Copy out every line of the data where the word "flex" is found.
+--
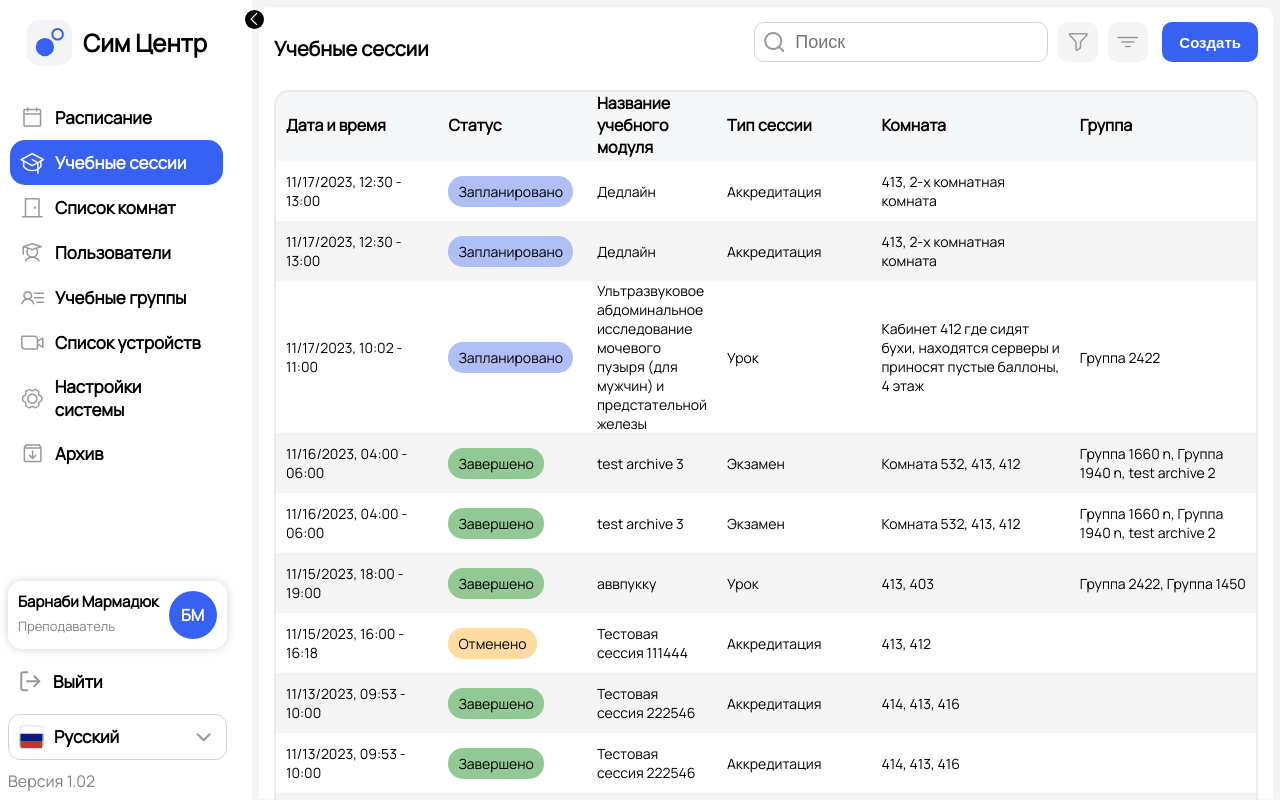
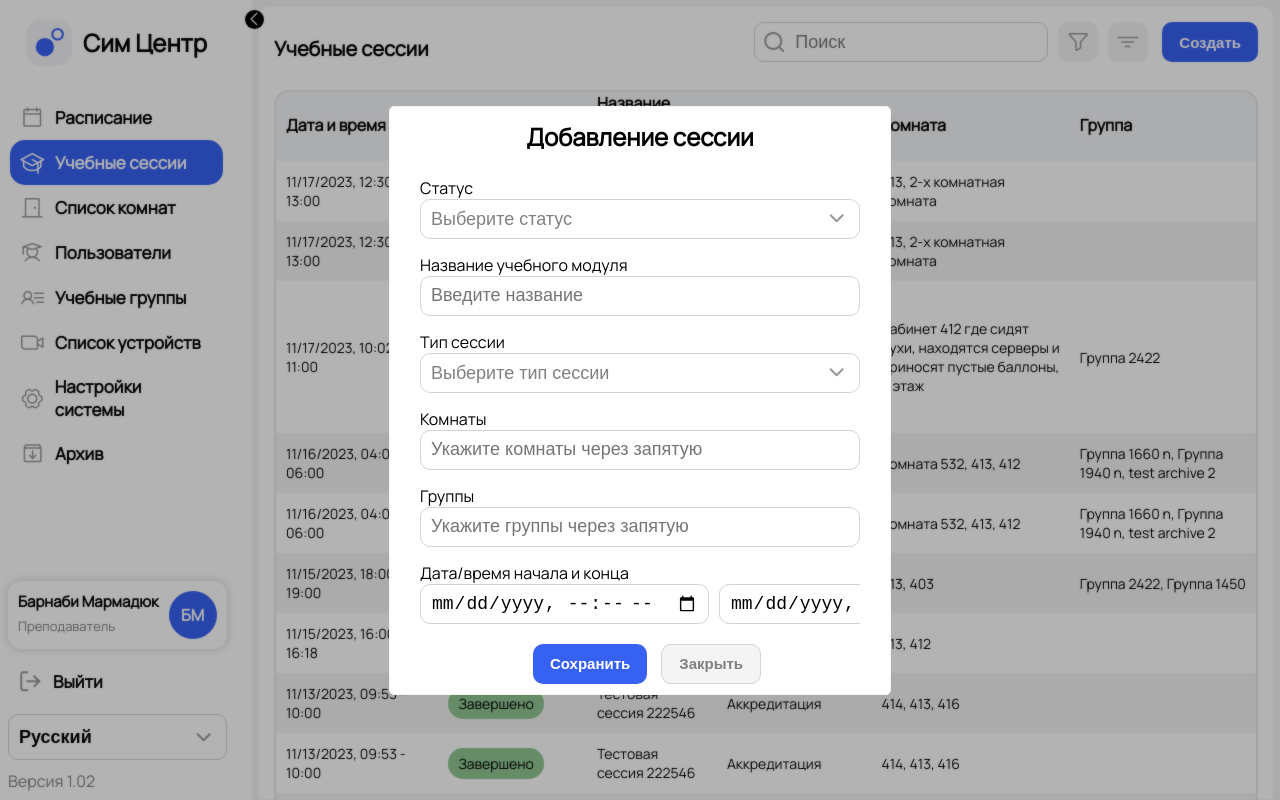
Before and after one commit to azatgt1996/VueApp, a Vue app: page /lesson-session in a window 1280 px wide. Both pictures are taken after a click on the button "Создать". Shown: the top 800 px of the page. Built offline with nearby package versions, Linux system fonts and the light colour scheme.

Commit message:
added Dialog.vue

```diff
--- a/src/components/AppNav.vue
+++ b/src/components/AppNav.vue
@@ -41,11 +41,10 @@
       <RouterLink to="/login" class="nav-item">
         <Icon name="logout" />Выйти
       </RouterLink>
-      <div class="lang-combobox">
-        <Icon name="flag-ru" />
-        <span class="lang-name">Русский</span>
-        <Icon name="arrow-down" style="float: right" />
-      </div>
+      <select class="select-lang">
+        <option value="ru">Русский</option>
+        <option value="en">English</option>
+      </select>
       <div class="version-info">Версия 1.02</div>
     </div>
   </aside>
@@ -174,21 +173,10 @@ const isCollapsed = ref(false)
   margin-left: 10px;
 }
 
-.lang-combobox {
-  display: block;
-  height: 24px;
-  border: 1px solid $border-color;
-  border-radius: 12px;
-  font-size: 17px;
+.select-lang {
   font-weight: 600;
-  padding: 10px;
-  cursor: pointer;
   margin: 10px 0;
-
-  .lang-name {
-    margin-left: 10px;
-    vertical-align: super;
-  }
+  height: 46px !important;
 }
 
 .version-info {
--- a/src/components/DataTable.vue
+++ b/src/components/DataTable.vue
@@ -9,7 +9,7 @@
       <button class="icon-btn">
         <Icon name="sort" />
       </button>
-      <button class="add-btn" @click="emit('add')">Создать</button>
+      <button class="primary-btn" @click="emit('add')">Создать</button>
     </div>
   </div>
   <table class="table-border">
@@ -93,18 +93,6 @@ const page = computed(() => filtered.value.slice(curPage.value * p.pageSize, (cu
     font-size: 20px;
   }
 
-  .search-input {
-    padding: 0 20px 0 40px;
-    border-radius: 10px;
-    border: 1px solid $border-color;
-    font-size: 18px;
-    background: url("@/assets/icons/search.svg") no-repeat 7px 7px;
-
-    &:focus {
-      outline: none;
-    }
-  }
-
   .icon-btn {
     @extend %center;
     width: 40px;
@@ -113,19 +101,6 @@ const page = computed(() => filtered.value.slice(curPage.value * p.pageSize, (cu
     border-radius: 10px;
     cursor: pointer;
     margin-left: 10px;
-  }
-
-  .add-btn {
-    height: 40px;
-    border-radius: 10px;
-    border: none;
-    background: $primary-color;
-    font-size: 15px;
-    font-weight: 600;
-    color: white;
-    cursor: pointer;
-    padding: 0 17px;
-    margin-left: 14px;
   }
 }
 
--- /dev/null
+++ b/src/components/Dialog.vue
@@ -0,0 +1,106 @@
+<template>
+  <dialog ref="modal" class="custom-dialog">
+    <header class="dialog-header">
+      <h2 class="dialog-title">{{ title }}</h2>
+      <button class="close-btn" @click="modal.close()">
+        <Icon name="x" />
+      </button>
+    </header>
+    <form>
+      <div class="form-content">
+        <slot></slot>
+      </div>
+      <div class="dialog-buttons">
+        <button class="primary-btn" type="submit">Сохранить</button>
+        <button class="secondary-btn" @click="modal.close()">Закрыть</button>
+      </div>
+    </form>
+  </dialog>
+</template>
+
+<script setup>
+import { ref } from 'vue';
+import Icon from '@/ui/Icon.vue';
+
+const modal = ref()
+
+defineProps({
+  title: String,
+})
+
+defineExpose({
+  showModal: () => modal.value.showModal()
+})
+
+</script>
+
+<style lang="scss">
+.custom-dialog {
+  width: 500px;
+  min-height: 500px;
+  padding: 0;
+  top: 0;
+  margin: auto;
+  border: 1px solid #F4F4F4;
+  border-radius: 5px;
+
+  &::backdrop {
+    backdrop-filter: blur(.8px);
+    background-color: black;
+    opacity: .3;
+  }
+
+  .dialog-header {
+    display: flex;
+    height: 60px;
+    align-items: center;
+
+    .dialog-title {
+      text-align: center;
+      margin: 0;
+      flex-grow: 1;
+    }
+
+    .close-btn {
+      display: none;
+      align-self: center;
+      background: none;
+      border: none;
+      cursor: pointer;
+      margin-right: 10px;
+
+      svg {
+        width: 13px;
+      }
+    }
+  }
+
+  form {
+    display: flex;
+    flex-direction: column;
+    justify-content: space-between;
+    height: calc(100% - 60px);
+  }
+
+  .form-content {
+    display: flex;
+    flex-direction: column;
+    gap: 15px;
+    margin: 10px 30px;
+    overflow-y: auto;
+
+    input, select {
+      display: block;
+      width: 100%;
+    }
+  }
+
+  .dialog-buttons {
+      display: flex;
+      justify-content: center;
+      align-items: center;
+      height: 60px;
+      margin: 0 10px;
+    }
+}
+</style>
--- a/src/css/style.scss
+++ b/src/css/style.scss
@@ -19,3 +19,77 @@ body {
   align-items: center;
   justify-content: center;
 }
+
+.btn {
+  height: 40px;
+  border-radius: 10px;
+  border: none;
+  font-size: 15px;
+  font-weight: 600;
+  cursor: pointer;
+  padding: 0 17px;
+  margin-left: 14px;
+
+  &:hover {
+    opacity: .8;
+  }
+}
+
+.primary-btn {
+  @extend .btn;
+  background: $primary-color;
+  color: white;
+}
+
+.secondary-btn {
+  @extend .btn;
+  background: $bg-color;
+  border: 1px solid lightgray;
+  color: gray;
+}
+
+
+input {
+  padding: 0 10px;
+  border-radius: 10px;
+  border: 1px solid $border-color;
+  font-size: 18px;
+  min-height: 40px;
+  box-sizing: border-box;
+
+  &:focus {
+    outline: none;
+  }
+}
+
+.search-input {
+  @extend input;
+  padding: 0 20px 0 40px;
+  background: url("@/assets/icons/search.svg") no-repeat 7px 7px;
+}
+
+
+select {
+  display: inline;
+  width: 100%;
+  min-height: 40px;
+  border: 1px solid $border-color;
+  border-radius: 10px;
+  font-size: 18px;
+  cursor: pointer;
+  padding: 0 10px;
+  background: url("@/assets/icons/arrow-down.svg") no-repeat calc(100% - 10px);
+  -webkit-appearance: none;
+
+  &:required:invalid {
+    color: gray;
+  }
+
+  option {
+    color: black;
+  }
+
+  &:focus {
+    outline: none;
+  }
+}
--- a/src/pages/LessonSessionPage.vue
+++ b/src/pages/LessonSessionPage.vue
@@ -1,12 +1,48 @@
 <template>
-  <DataTable :data="records" mainCol="module" title="Учебные сессии" @add="console.log('adding')" :cols="[
+  <DataTable :data="records" mainCol="module" title="Учебные сессии" @add="modal.showModal()" :cols="[
     { label: 'Дата и время', width: 170, value: rec => dateTimeFormat(rec) },
-    { label: 'Статус', width: 130, value: rec => statusText[rec.status.name], colors: statusColor },
+    { label: 'Статус', width: 130, value: rec => status[rec.status.name], colors: statusColor },
     { label: 'Название учебного модуля', value: rec => rec.module },
     { label: 'Тип сессии', width: 150, value: rec => session[rec.type.name] },
     { label: 'Комната', width: 220, value: rec => rec.rooms.map(r => r.name).join(', ') },
     { label: 'Группа', width: 200, value: rec => rec.groups.map(r => r.name).join(', ') },
   ]" />
+
+  <Dialog ref="modal" title="Добавление сессии">
+    <label>
+      Статус
+      <select required v-model="formData.status">
+        <option value="" disabled selected hidden>Выберите статус</option>
+        <option v-for="([key, val]) in Object.entries(status)" :value="key">{{ val }}</option>
+      </select>
+    </label>
+    <label>
+      Название учебного модуля
+      <input type="text" placeholder="Введите название" required v-model="formData.name"/>
+    </label>
+    <label>
+      Тип сессии
+      <select required v-model="formData.session">
+        <option value="" disabled selected hidden>Выберите тип сессии</option>
+        <option v-for="([key, val]) in Object.entries(session)" :value="key">{{ val }}</option>
+      </select>
+    </label>
+    <label>
+      Комнаты
+      <input type="text" placeholder="Укажите комнаты через запятую" required v-model="formData.rooms"/>
+    </label>
+    <label>
+      Группы
+      <input type="text" placeholder="Укажите группы через запятую" required v-model="formData.groups"/>
+    </label>
+    <label>
+      Дата/время начала и конца
+      <div class="flex" style="gap: 10px">
+        <input type="datetime-local" placeholder="Дата и время начала" required v-model="formData.startDate"/>
+        <input type="datetime-local" placeholder="Дата и время конца" required v-model="formData.endDate"/>
+      </div>
+    </label>
+  </Dialog>
 </template>
 
 <script setup>
@@ -14,8 +50,20 @@ import { ref } from 'vue';
 import { dateTimeFormat } from '@/utils/formatter.js'
 import data from '@/data.json'
 import DataTable from '@/components/DataTable.vue';
+import Dialog from '@/components/Dialog.vue';
 
 const records = ref(data.sessions ?? [])
+
+const modal = ref()
+
+const formData = ref({
+  status: '',
+  name: '',
+  session: '',
+  rooms: '',
+  groups: '',
+  startDate: '', endDate: '',
+})
 
 const session = {
   accreditation: 'Аккредитация',
@@ -23,7 +71,7 @@ const session = {
   examination: 'Экзамен',
 }
 
-const statusText = {
+const status = {
   planned: 'Запланировано',
   completed: 'Завершено',
   canceled: 'Отменено',
```
Also changed, not shown: src/assets/icons/x.svg (added).
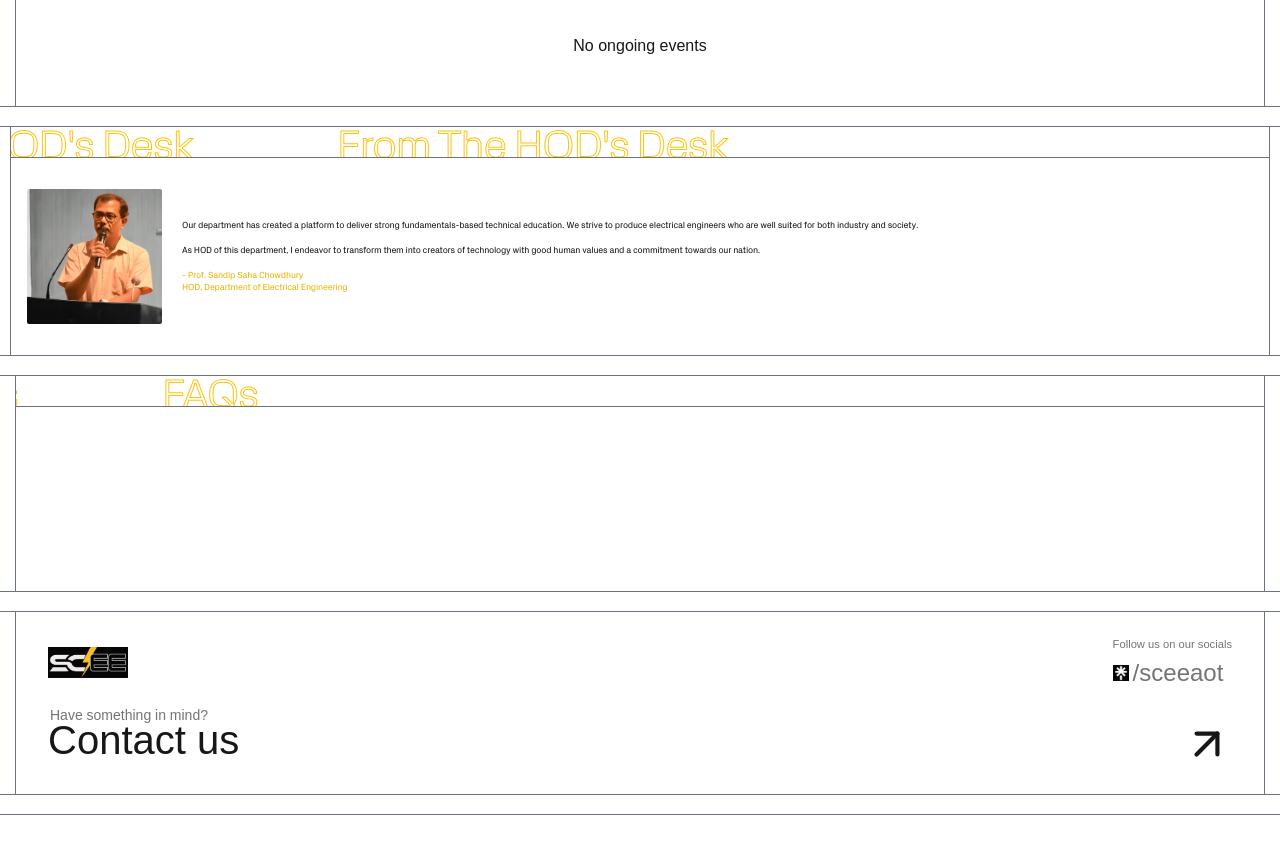
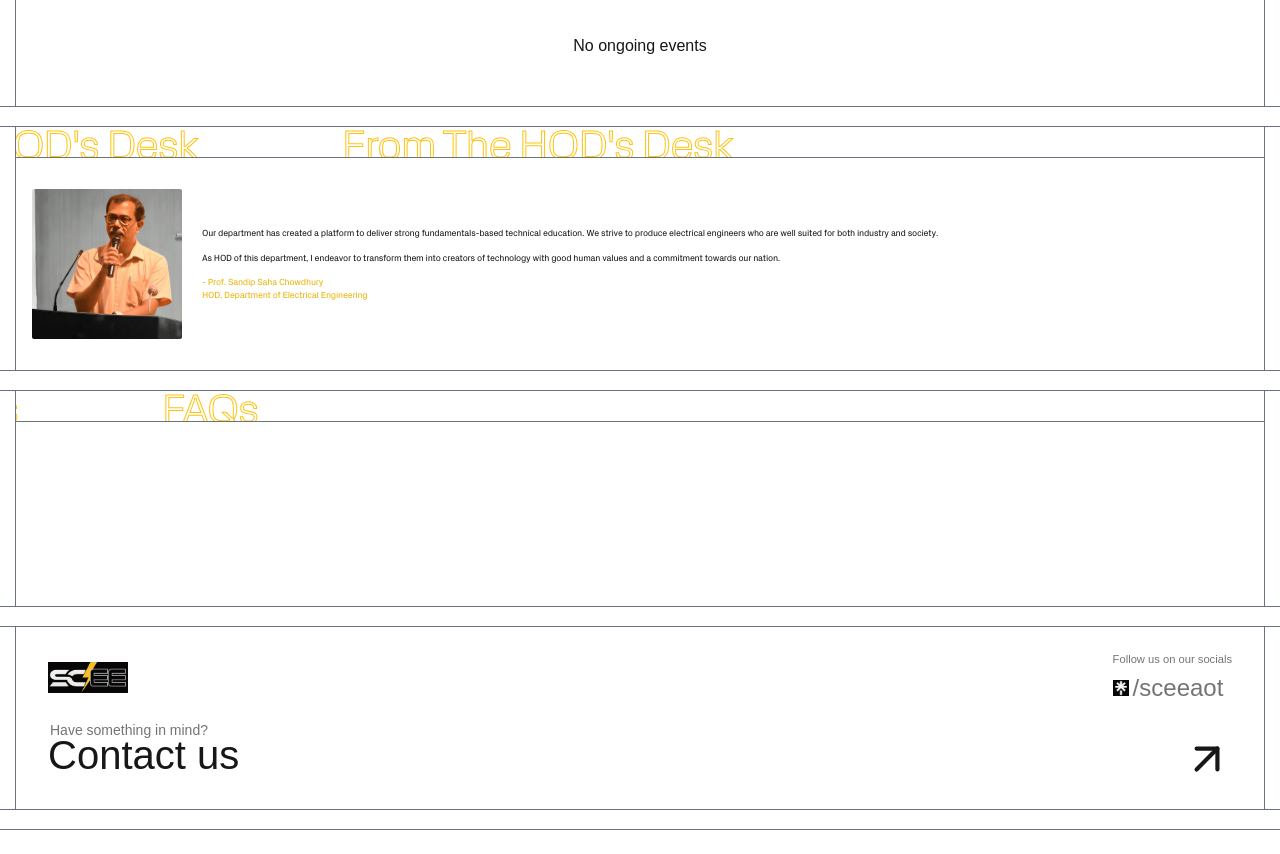
Before and after one commit to iei-scee-aot/sceeaot-web, a Next.js app: page / in a window 1280 px wide. Shown: the part 1300-2154 px from the top of the page. Built offline with nearby package versions, Linux system fonts and the light colour scheme.

Commit message:
only members's link , contact us & view gallery work is left

```diff
--- a/src/app/page.tsx
+++ b/src/app/page.tsx
@@ -118,12 +118,12 @@ const HomePage = () => {
       </div>
       <Divider2 />
 
-      <div className="w-[calc(100%-20px)] mx-auto border-[0.5px] border-gray-500 border-t-0 border-b-0">
+      <div className="w-[calc(100%-30px)] mx-auto border-[0.5px] border-gray-500 border-t-0 border-b-0">
         <div className="flex items-center border-gray-500 border-b-[0.5px] overflow-hidden">
           <Headlines headLine="From The HOD's Desk" />
         </div>
         <div className="flex gap-5 items-center py-[1.9375rem] pl-[1rem] pr-[1rem] text-[9px] font-pxg tracking-tight leading-snug">
-          <Image src="/HOD.jpeg" alt="HOD's PIC" width={135} height={135} className="rounded-sm" />
+          <Image src="/HOD.jpeg" alt="HOD's PIC" width={150} height={150} className="rounded-sm" />
           <p className="flex-1 font-light">
             Our department has created a platform to deliver strong fundamentals-based technical education.
             We strive to produce electrical engineers who are well suited for both
```
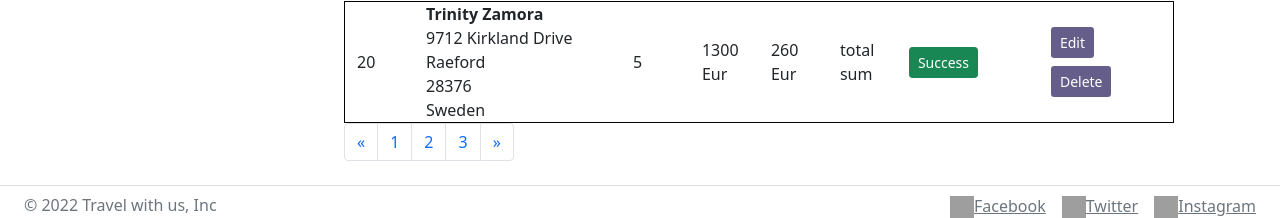
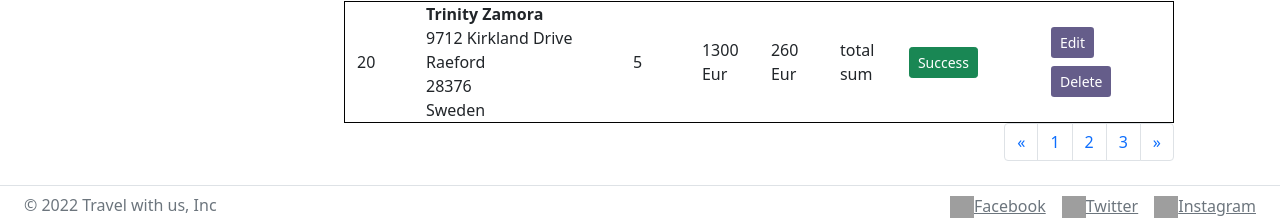
Before and after one commit to ArnitaZ/hackathon-4, a React (Create React App) app: page /orders in a window 1280 px wide. Shown: the part 2582-2800 px from the top of the page. Built offline with nearby package versions, Linux system fonts and the light colour scheme; grey boxes are pictures that could not be loaded.

Commit message:
Pagination
Position update

```diff
--- a/src/Components/Pagination.js
+++ b/src/Components/Pagination.js
@@ -4,7 +4,7 @@ function Pagination() {
   return (
     <div>
       <nav aria-label="Page navigation example">
-        <ul className="pagination">
+        <ul class="pagination justify-content-end">
           <li className="page-item">
             <Link className="page-link" to={""} aria-label="Previous">
               <span aria-hidden="true">&laquo;</span>
```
+--
EXERCISE RESULT:
+    display: flex;
+      flex-grow: 1;
+    display: flex;
+    flex-direction: column;
+    display: flex;
+    flex-direction: column;
+      display: flex;
+      <div class="flex" style="gap: 10px">
         <div className="flex items-center border-gray-500 border-b-[0.5px] overflow-hidden">
         <div className="flex gap-5 items-center py-[1.9375rem] pl-[1rem] pr-[1rem] text-[9px] font-pxg tracking-tight leading-snug">
           <p className="flex-1 font-light">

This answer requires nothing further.